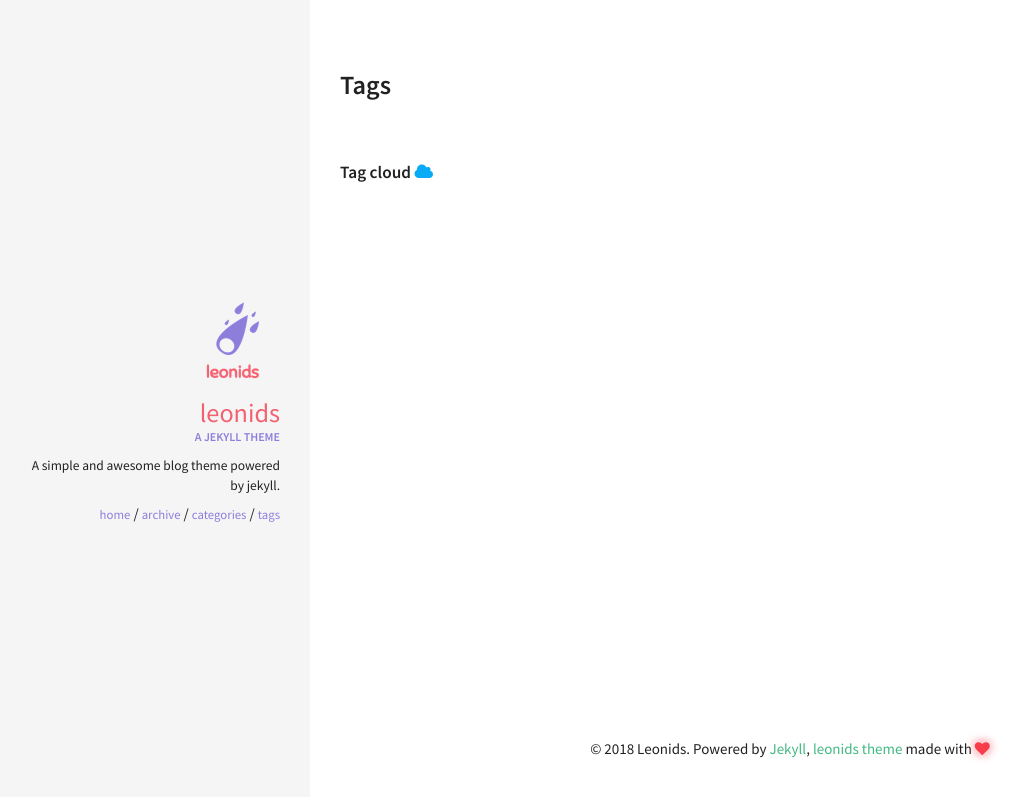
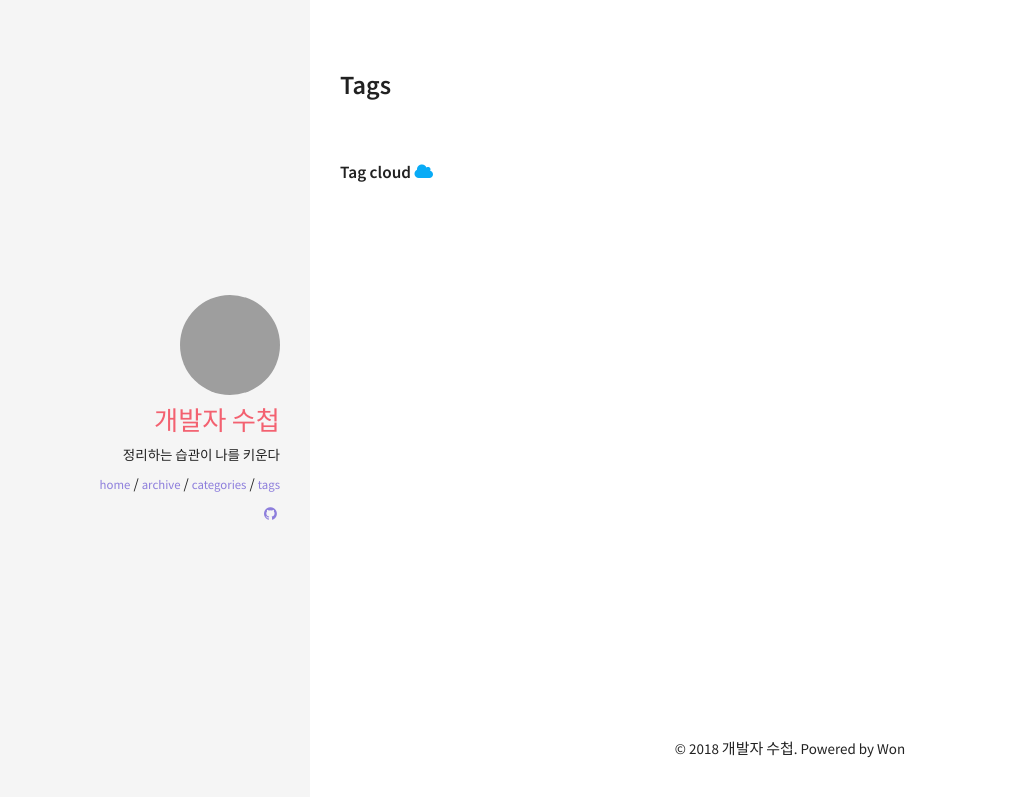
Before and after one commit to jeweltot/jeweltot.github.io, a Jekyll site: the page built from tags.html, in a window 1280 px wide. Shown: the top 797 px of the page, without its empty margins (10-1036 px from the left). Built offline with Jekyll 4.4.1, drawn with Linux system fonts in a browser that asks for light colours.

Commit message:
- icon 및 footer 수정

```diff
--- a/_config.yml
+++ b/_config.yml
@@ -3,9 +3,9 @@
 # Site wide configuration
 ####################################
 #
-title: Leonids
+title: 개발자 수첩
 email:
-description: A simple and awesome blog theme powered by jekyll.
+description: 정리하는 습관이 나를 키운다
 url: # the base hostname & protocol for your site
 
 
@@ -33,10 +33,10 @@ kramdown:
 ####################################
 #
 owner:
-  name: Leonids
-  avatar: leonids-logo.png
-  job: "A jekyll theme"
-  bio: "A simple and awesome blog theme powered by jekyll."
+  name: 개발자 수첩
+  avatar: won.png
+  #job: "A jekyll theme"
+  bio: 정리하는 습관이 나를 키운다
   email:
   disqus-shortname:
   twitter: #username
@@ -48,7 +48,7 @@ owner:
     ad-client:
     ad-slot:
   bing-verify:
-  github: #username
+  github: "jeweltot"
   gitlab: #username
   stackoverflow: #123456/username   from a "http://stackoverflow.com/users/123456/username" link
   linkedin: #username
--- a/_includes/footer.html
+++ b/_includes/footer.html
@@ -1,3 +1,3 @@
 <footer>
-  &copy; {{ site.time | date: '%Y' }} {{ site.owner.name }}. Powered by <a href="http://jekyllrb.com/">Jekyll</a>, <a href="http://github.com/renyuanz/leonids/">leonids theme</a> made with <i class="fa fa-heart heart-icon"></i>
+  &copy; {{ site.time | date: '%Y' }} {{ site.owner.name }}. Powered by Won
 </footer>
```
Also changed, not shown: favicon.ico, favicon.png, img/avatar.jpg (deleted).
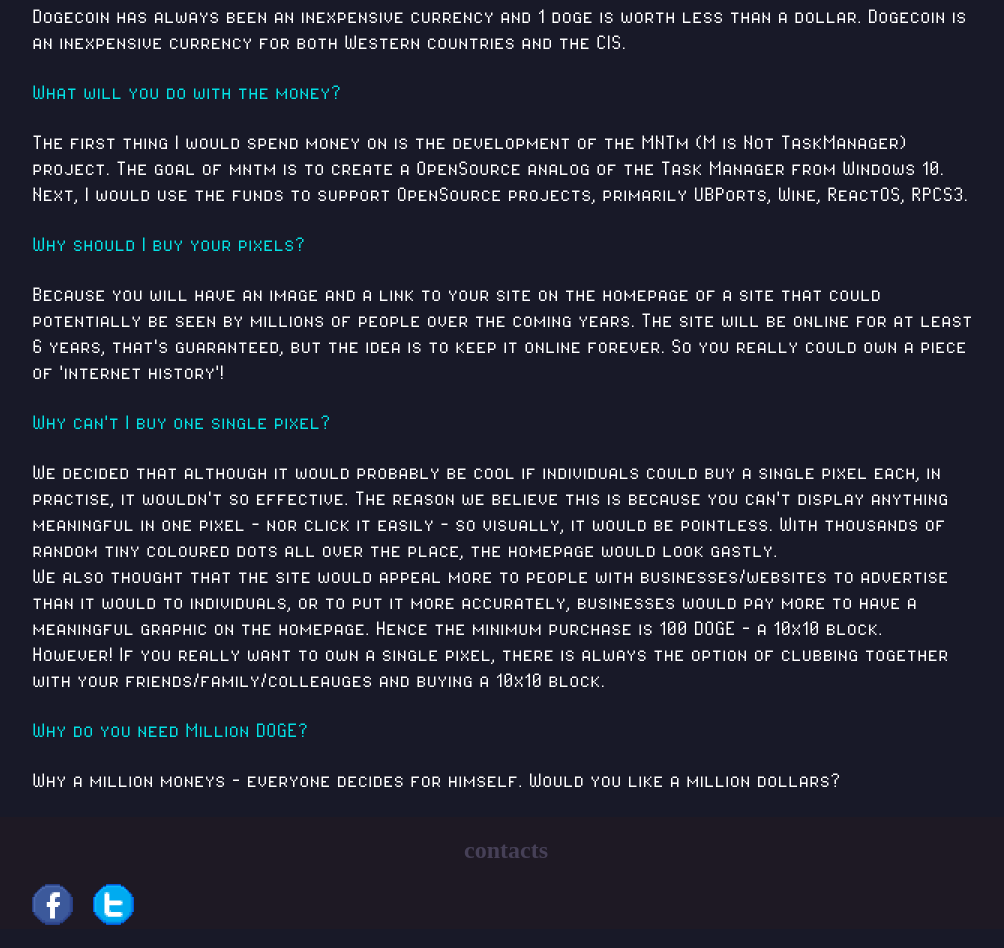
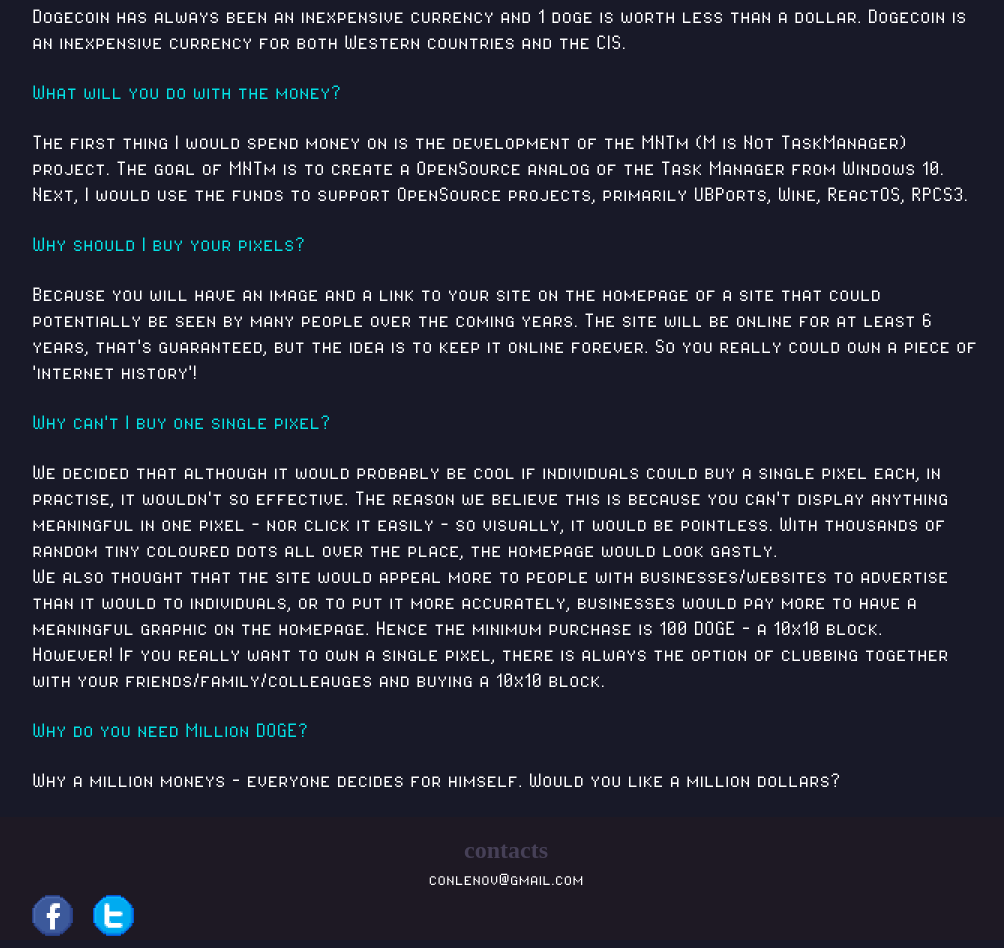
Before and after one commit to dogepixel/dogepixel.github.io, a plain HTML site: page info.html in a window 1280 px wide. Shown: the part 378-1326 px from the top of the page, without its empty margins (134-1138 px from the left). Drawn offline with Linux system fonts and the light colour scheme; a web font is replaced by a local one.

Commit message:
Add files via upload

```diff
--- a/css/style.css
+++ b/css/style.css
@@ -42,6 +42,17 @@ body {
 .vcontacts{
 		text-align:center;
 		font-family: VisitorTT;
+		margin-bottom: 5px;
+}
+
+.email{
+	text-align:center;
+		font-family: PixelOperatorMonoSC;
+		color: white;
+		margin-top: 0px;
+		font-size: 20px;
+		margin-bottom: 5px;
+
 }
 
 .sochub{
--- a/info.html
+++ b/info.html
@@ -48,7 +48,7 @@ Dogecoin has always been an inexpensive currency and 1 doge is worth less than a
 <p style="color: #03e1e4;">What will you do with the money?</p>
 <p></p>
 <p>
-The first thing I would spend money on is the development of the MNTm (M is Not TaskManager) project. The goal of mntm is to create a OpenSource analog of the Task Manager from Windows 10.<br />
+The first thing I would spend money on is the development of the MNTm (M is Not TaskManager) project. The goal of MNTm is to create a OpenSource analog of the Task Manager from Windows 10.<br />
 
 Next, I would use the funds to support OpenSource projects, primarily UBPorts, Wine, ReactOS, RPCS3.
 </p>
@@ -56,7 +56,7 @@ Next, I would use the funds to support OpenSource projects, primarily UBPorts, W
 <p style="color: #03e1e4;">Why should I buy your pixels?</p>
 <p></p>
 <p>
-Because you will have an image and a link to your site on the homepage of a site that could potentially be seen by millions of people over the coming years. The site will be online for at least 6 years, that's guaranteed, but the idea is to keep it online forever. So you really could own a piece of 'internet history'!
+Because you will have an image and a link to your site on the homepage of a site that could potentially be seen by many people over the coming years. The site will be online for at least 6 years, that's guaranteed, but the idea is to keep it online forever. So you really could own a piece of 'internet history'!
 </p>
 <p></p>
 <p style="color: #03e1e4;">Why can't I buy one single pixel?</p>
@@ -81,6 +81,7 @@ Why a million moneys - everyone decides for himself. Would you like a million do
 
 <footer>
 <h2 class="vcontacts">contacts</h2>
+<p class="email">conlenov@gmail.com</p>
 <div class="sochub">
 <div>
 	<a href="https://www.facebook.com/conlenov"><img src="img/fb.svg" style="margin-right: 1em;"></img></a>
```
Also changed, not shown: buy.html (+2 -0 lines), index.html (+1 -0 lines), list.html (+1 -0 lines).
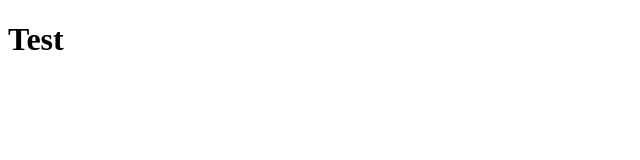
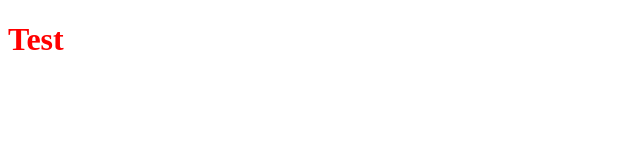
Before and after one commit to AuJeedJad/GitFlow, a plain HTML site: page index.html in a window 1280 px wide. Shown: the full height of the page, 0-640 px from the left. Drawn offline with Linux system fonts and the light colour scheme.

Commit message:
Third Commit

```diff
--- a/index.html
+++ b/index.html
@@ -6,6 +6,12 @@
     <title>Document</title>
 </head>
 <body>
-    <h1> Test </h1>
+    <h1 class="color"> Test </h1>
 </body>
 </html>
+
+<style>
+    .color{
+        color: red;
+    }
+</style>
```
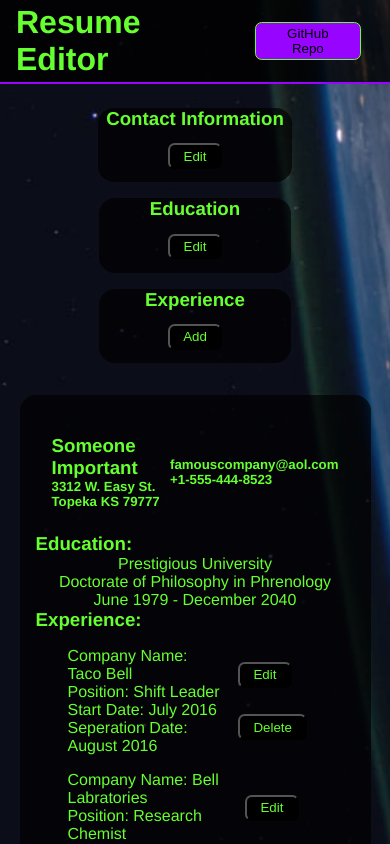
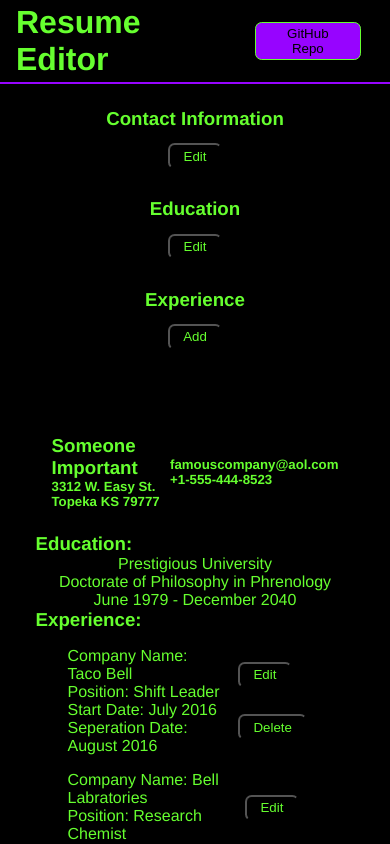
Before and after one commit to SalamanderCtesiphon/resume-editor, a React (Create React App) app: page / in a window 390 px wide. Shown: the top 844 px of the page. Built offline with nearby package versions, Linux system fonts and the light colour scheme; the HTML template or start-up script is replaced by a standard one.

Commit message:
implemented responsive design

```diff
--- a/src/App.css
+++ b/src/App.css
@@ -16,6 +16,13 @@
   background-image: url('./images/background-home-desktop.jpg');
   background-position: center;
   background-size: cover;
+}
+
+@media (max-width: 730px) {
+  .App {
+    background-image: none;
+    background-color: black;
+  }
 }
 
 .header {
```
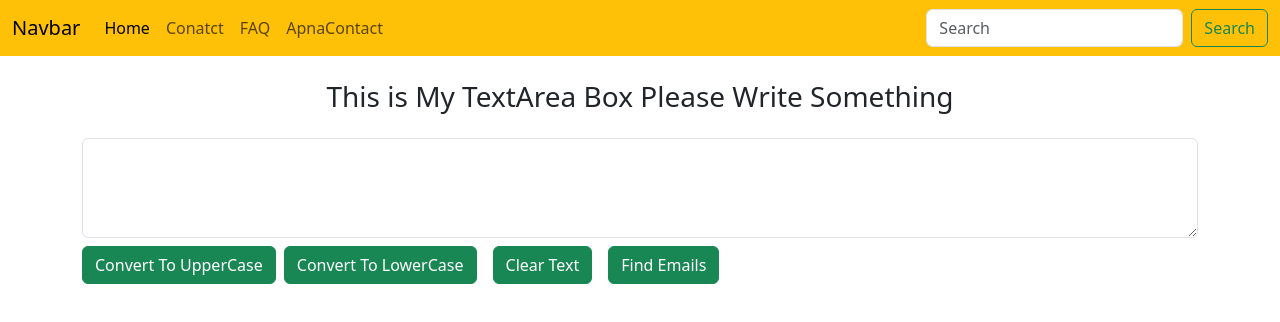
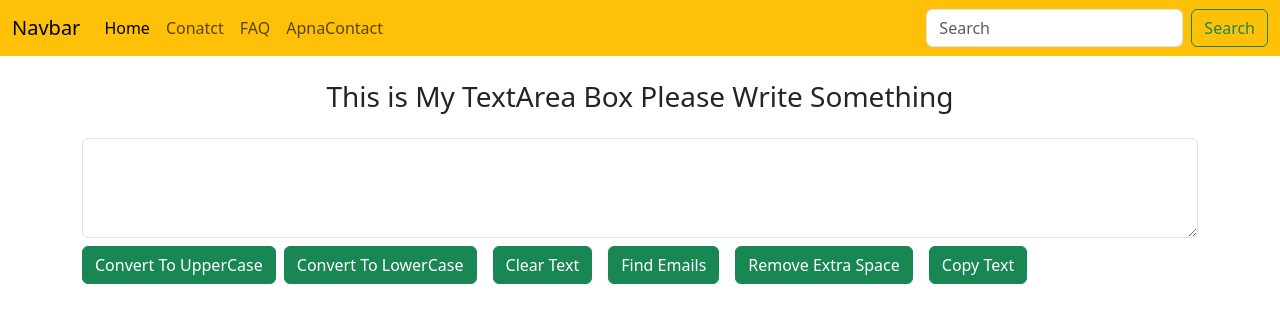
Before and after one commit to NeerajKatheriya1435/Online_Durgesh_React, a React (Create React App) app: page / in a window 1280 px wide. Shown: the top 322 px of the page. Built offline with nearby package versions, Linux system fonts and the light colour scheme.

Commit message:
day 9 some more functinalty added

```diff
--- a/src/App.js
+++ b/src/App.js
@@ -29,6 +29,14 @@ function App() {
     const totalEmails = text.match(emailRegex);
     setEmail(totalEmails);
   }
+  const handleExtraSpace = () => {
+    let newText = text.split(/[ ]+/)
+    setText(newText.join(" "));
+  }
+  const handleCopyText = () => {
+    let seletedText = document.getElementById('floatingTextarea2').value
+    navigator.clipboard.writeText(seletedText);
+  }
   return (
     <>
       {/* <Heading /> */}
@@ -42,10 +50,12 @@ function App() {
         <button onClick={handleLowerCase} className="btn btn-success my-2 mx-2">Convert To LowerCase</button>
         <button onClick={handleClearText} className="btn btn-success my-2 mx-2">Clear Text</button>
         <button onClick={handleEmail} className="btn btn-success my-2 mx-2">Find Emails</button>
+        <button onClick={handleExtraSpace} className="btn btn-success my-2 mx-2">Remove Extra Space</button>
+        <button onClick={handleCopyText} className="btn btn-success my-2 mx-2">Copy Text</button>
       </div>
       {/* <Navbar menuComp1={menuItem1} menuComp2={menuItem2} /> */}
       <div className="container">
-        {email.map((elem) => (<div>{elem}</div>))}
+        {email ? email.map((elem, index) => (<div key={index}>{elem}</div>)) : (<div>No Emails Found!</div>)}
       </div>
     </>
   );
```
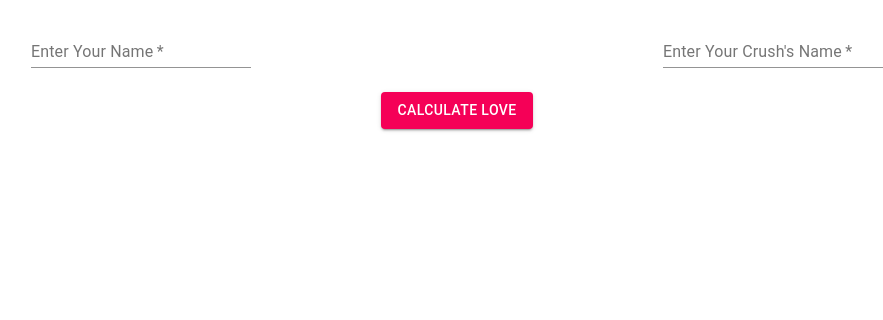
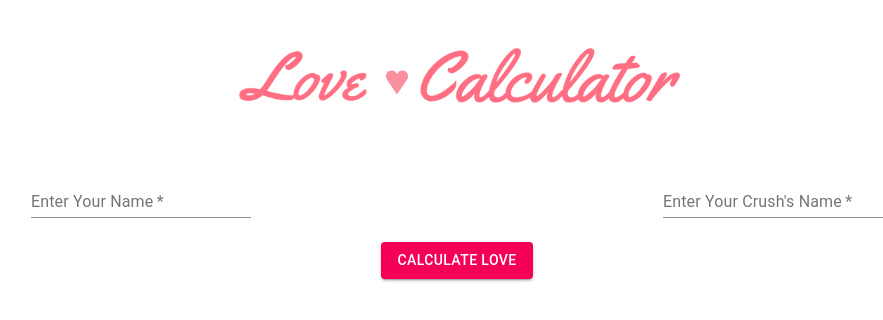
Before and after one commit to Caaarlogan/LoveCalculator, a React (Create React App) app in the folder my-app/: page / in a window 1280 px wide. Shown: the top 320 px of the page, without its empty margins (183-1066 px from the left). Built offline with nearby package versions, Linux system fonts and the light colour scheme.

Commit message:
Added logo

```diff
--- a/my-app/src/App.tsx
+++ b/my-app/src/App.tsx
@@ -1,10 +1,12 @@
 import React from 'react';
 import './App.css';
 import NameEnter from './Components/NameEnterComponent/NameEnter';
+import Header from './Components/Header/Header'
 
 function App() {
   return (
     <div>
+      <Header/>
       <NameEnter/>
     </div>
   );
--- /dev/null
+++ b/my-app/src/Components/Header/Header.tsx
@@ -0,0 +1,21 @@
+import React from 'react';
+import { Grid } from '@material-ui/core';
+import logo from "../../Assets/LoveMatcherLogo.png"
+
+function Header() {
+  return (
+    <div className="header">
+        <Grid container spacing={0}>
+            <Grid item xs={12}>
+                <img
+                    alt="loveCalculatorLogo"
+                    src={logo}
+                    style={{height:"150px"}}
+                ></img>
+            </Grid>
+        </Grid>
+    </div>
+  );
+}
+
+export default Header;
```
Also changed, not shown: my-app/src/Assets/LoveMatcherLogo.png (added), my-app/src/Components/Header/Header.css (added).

-*-*-

Exercise brief> Please return a copy of each line in the entries that has the string "color".

Task solution>
+		color: white;
 <p style="color: #03e1e4;">What will you do with the money?</p>
 <p style="color: #03e1e4;">Why should I buy your pixels?</p>
 <p style="color: #03e1e4;">Why can't I buy one single pixel?</p>
+    <h1 class="color"> Test </h1>
+    .color{
+        color: red;
+    background-color: black;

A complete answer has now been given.